**Records shown**
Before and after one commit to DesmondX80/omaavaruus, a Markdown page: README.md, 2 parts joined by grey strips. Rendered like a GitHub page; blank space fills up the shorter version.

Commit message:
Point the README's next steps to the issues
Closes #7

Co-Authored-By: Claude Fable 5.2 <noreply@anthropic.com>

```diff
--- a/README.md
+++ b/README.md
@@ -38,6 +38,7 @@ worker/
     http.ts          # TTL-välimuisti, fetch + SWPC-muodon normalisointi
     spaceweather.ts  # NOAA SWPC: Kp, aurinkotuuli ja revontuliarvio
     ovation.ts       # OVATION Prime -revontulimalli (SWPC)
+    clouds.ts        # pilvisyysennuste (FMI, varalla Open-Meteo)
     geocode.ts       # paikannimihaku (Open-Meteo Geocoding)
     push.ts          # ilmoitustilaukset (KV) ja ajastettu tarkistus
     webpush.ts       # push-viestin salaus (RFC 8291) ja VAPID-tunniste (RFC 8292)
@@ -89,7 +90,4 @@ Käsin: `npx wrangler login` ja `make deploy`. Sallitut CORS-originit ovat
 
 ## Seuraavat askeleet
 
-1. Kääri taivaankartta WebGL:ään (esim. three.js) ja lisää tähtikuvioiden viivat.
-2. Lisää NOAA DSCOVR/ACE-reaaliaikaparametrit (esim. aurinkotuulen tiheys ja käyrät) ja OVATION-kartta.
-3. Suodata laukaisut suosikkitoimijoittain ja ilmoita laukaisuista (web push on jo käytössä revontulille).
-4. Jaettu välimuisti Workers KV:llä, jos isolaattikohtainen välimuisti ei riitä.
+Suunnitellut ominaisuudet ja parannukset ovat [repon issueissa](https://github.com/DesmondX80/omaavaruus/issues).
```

**Instructions for the task**
Copy all lines of the records that have the string "omaavaruus" in them.

**Task output**
Before and after one commit to DesmondX80/omaavaruus, a Markdown page: README.md, 2 parts joined by grey strips. Rendered like a GitHub page; blank space fills up the shorter version.
+Suunnitellut ominaisuudet ja parannukset ovat [repon issueissa](https://github.com/DesmondX80/omaavaruus/issues).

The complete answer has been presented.